[Itemized modification records]
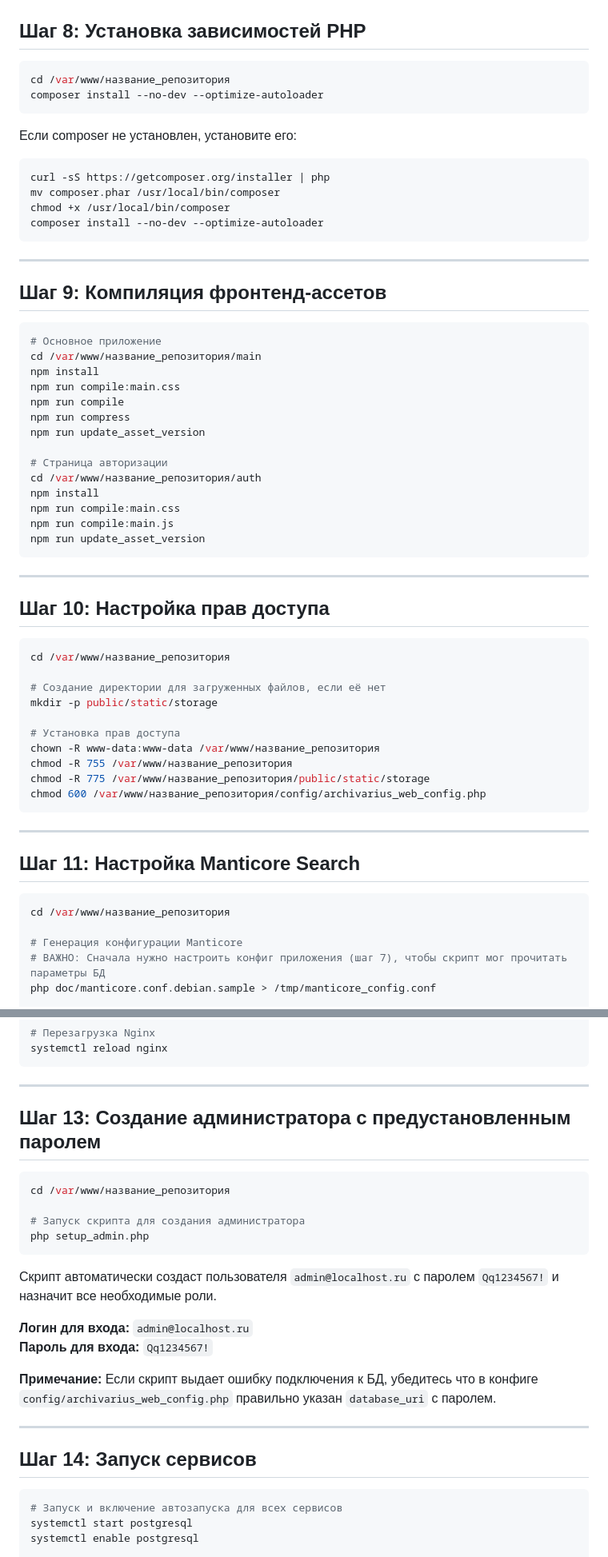
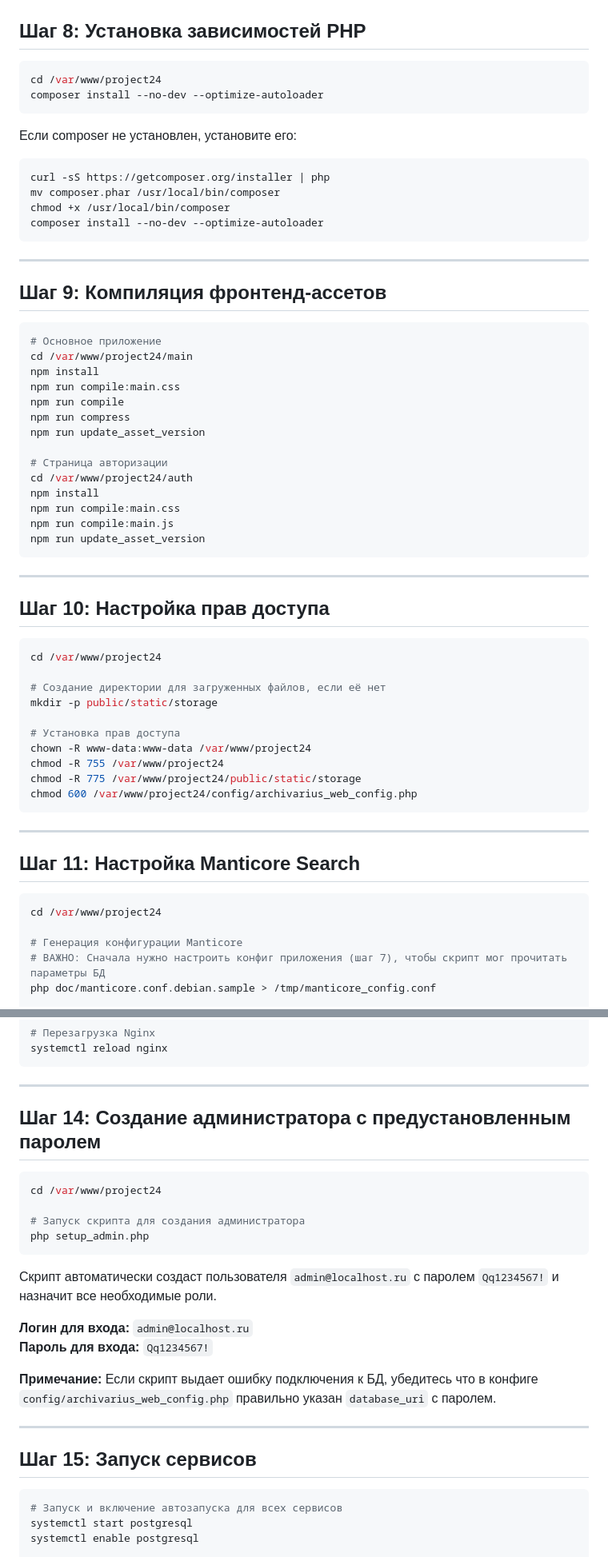
Before and after one commit to Matweys/project24, a Markdown page: INSTALL_SIMPLE.md, 2 parts joined by grey strips. Shown: that part at 80% size. Drawn GitHub-style.

````diff
--- a/INSTALL_SIMPLE.md
+++ b/INSTALL_SIMPLE.md
@@ -169,7 +169,7 @@ nano config/archivarius_web_config.php
 ## Шаг 8: Установка зависимостей PHP
 
 ```bash
-cd /var/www/название_репозитория
+cd /var/www/project24
 composer install --no-dev --optimize-autoloader
 ```
 
@@ -187,7 +187,7 @@ composer install --no-dev --optimize-autoloader
 
 ```bash
 # Основное приложение
-cd /var/www/название_репозитория/main
+cd /var/www/project24/main
 npm install
 npm run compile:main.css
 npm run compile
@@ -195,7 +195,7 @@ npm run compress
 npm run update_asset_version
 
 # Страница авторизации
-cd /var/www/название_репозитория/auth
+cd /var/www/project24/auth
 npm install
 npm run compile:main.css
 npm run compile:main.js
@@ -207,16 +207,16 @@ npm run update_asset_version
 ## Шаг 10: Настройка прав доступа
 
 ```bash
-cd /var/www/название_репозитория
+cd /var/www/project24
 
 # Создание директории для загруженных файлов, если её нет
 mkdir -p public/static/storage
 
 # Установка прав доступа
-chown -R www-data:www-data /var/www/название_репозитория
-chmod -R 755 /var/www/название_репозитория
-chmod -R 775 /var/www/название_репозитория/public/static/storage
-chmod 600 /var/www/название_репозитория/config/archivarius_web_config.php
+chown -R www-data:www-data /var/www/project24
+chmod -R 755 /var/www/project24
+chmod -R 775 /var/www/project24/public/static/storage
+chmod 600 /var/www/project24/config/archivarius_web_config.php
 ```
 
 ---
@@ -224,7 +224,7 @@ chmod 600 /var/www/название_репозитория/config/archivarius_we
 ## Шаг 11: Настройка Manticore Search
 
 ```bash
-cd /var/www/название_репозитория
+cd /var/www/project24
 
 # Генерация конфигурации Manticore
 # ВАЖНО: Сначала нужно настроить конфиг приложения (шаг 7), чтобы скрипт мог прочитать параметры БД
@@ -316,10 +345,10 @@ systemctl reload nginx
 
 ---
 
-## Шаг 13: Создание администратора с предустановленным паролем
+## Шаг 14: Создание администратора с предустановленным паролем
 
 ```bash
-cd /var/www/название_репозитория
+cd /var/www/project24
 
 # Запуск скрипта для создания администратора
 php setup_admin.php
@@ -334,7 +363,7 @@ php setup_admin.php
 
 ---
 
-## Шаг 14: Запуск сервисов
+## Шаг 15: Запуск сервисов
 
 ```bash
 # Запуск и включение автозапуска для всех сервисов
````
Also changed, not shown: other parts of INSTALL_SIMPLE.md (+39 -10 lines), INSTALL_QUICK.md (+18 -13 lines).
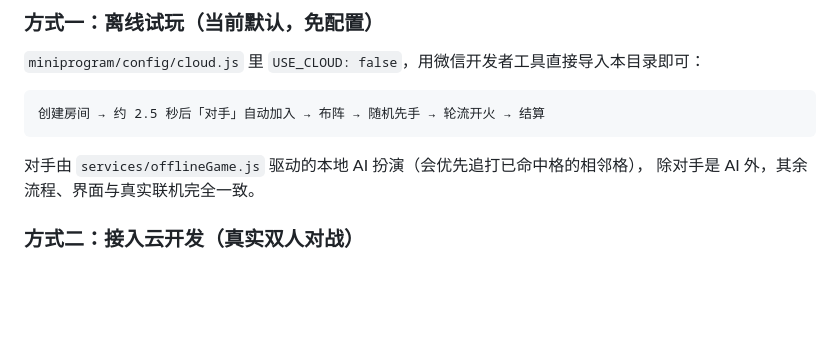
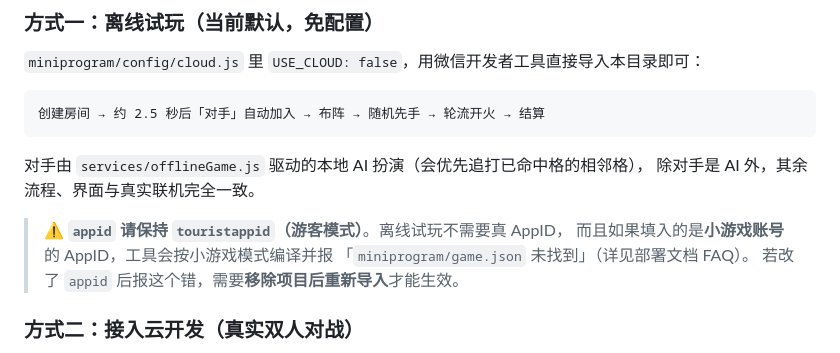
Before and after one commit to ooojedyooo/zfj, a Markdown page: README.md, the part around the change. Drawn GitHub-style; blank space fills up the shorter version.

```diff
--- a/README.md
+++ b/README.md
@@ -134,6 +134,11 @@ cloudApi.js ────┤
 对手由 `services/offlineGame.js` 驱动的本地 AI 扮演（会优先追打已命中格的相邻格），
 除对手是 AI 外，其余流程、界面与真实联机完全一致。
 
+> ⚠️ **`appid` 请保持 `touristappid`（游客模式）**。离线试玩不需要真 AppID，
+> 而且如果填入的是**小游戏账号**的 AppID，工具会按小游戏模式编译并报
+> 「`miniprogram/game.json` 未找到」（详见部署文档 FAQ）。
+> 若改了 `appid` 后报这个错，需要**移除项目后重新导入**才能生效。
+
 ### 方式二：接入云开发（真实双人对战）
 
 1. 把 `miniprogram/config/cloud.js` 的 `USE_CLOUD` 改回 `true`
```
Also changed, not shown: docs/云开发部署说明.md (+27 -0 lines).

HOW TO COMPLETE THIS TASK: Your answer should hold every record above, printed exactly and free of pictures.

ANSWER BOX:
Before and after one commit to Matweys/project24, a Markdown page: INSTALL_SIMPLE.md, 2 parts joined by grey strips. Shown: that part at 80% size. Drawn GitHub-style.

````diff
--- a/INSTALL_SIMPLE.md
+++ b/INSTALL_SIMPLE.md
@@ -169,7 +169,7 @@ nano config/archivarius_web_config.php
 ## Шаг 8: Установка зависимостей PHP
 
 ```bash
-cd /var/www/название_репозитория
+cd /var/www/project24
 composer install --no-dev --optimize-autoloader
 ```
 
@@ -187,7 +187,7 @@ composer install --no-dev --optimize-autoloader
 
 ```bash
 # Основное приложение
-cd /var/www/название_репозитория/main
+cd /var/www/project24/main
 npm install
 npm run compile:main.css
 npm run compile
@@ -195,7 +195,7 @@ npm run compress
 npm run update_asset_version
 
 # Страница авторизации
-cd /var/www/название_репозитория/auth
+cd /var/www/project24/auth
 npm install
 npm run compile:main.css
 npm run compile:main.js
@@ -207,16 +207,16 @@ npm run update_asset_version
 ## Шаг 10: Настройка прав доступа
 
 ```bash
-cd /var/www/название_репозитория
+cd /var/www/project24
 
 # Создание директории для загруженных файлов, если её нет
 mkdir -p public/static/storage
 
 # Установка прав доступа
-chown -R www-data:www-data /var/www/название_репозитория
-chmod -R 755 /var/www/название_репозитория
-chmod -R 775 /var/www/название_репозитория/public/static/storage
-chmod 600 /var/www/название_репозитория/config/archivarius_web_config.php
+chown -R www-data:www-data /var/www/project24
+chmod -R 755 /var/www/project24
+chmod -R 775 /var/www/project24/public/static/storage
+chmod 600 /var/www/project24/config/archivarius_web_config.php
 ```
 
 ---
@@ -224,7 +224,7 @@ chmod 600 /var/www/название_репозитория/config/archivarius_we
 ## Шаг 11: Настройка Manticore Search
 
 ```bash
-cd /var/www/название_репозитория
+cd /var/www/project24
 
 # Генерация конфигурации Manticore
 # ВАЖНО: Сначала нужно настроить конфиг приложения (шаг 7), чтобы скрипт мог прочитать параметры БД
@@ -316,10 +345,10 @@ systemctl reload nginx
 
 ---
 
-## Шаг 13: Создание администратора с предустановленным паролем
+## Шаг 14: Создание администратора с предустановленным паролем
 
 ```bash
-cd /var/www/название_репозитория
+cd /var/www/project24
 
 # Запуск скрипта для создания администратора
 php setup_admin.php
@@ -334,7 +363,7 @@ php setup_admin.php
 
 ---
 
-## Шаг 14: Запуск сервисов
+## Шаг 15: Запуск сервисов
 
 ```bash
 # Запуск и включение автозапуска для всех сервисов
````
Also changed, not shown: other parts of INSTALL_SIMPLE.md (+39 -10 lines), INSTALL_QUICK.md (+18 -13 lines).
Before and after one commit to ooojedyooo/zfj, a Markdown page: README.md, the part around the change. Drawn GitHub-style; blank space fills up the shorter version.

```diff
--- a/README.md
+++ b/README.md
@@ -134,6 +134,11 @@ cloudApi.js ────┤
 对手由 `services/offlineGame.js` 驱动的本地 AI 扮演（会优先追打已命中格的相邻格），
 除对手是 AI 外，其余流程、界面与真实联机完全一致。
 
+> ⚠️ **`appid` 请保持 `touristappid`（游客模式）**。离线试玩不需要真 AppID，
+> 而且如果填入的是**小游戏账号**的 AppID，工具会按小游戏模式编译并报
+> 「`miniprogram/game.json` 未找到」（详见部署文档 FAQ）。
+> 若改了 `appid` 后报这个错，需要**移除项目后重新导入**才能生效。
+
 ### 方式二：接入云开发（真实双人对战）
 
 1. 把 `miniprogram/config/cloud.js` 的 `USE_CLOUD` 改回 `true`
```
Also changed, not shown: docs/云开发部署说明.md (+27 -0 lines).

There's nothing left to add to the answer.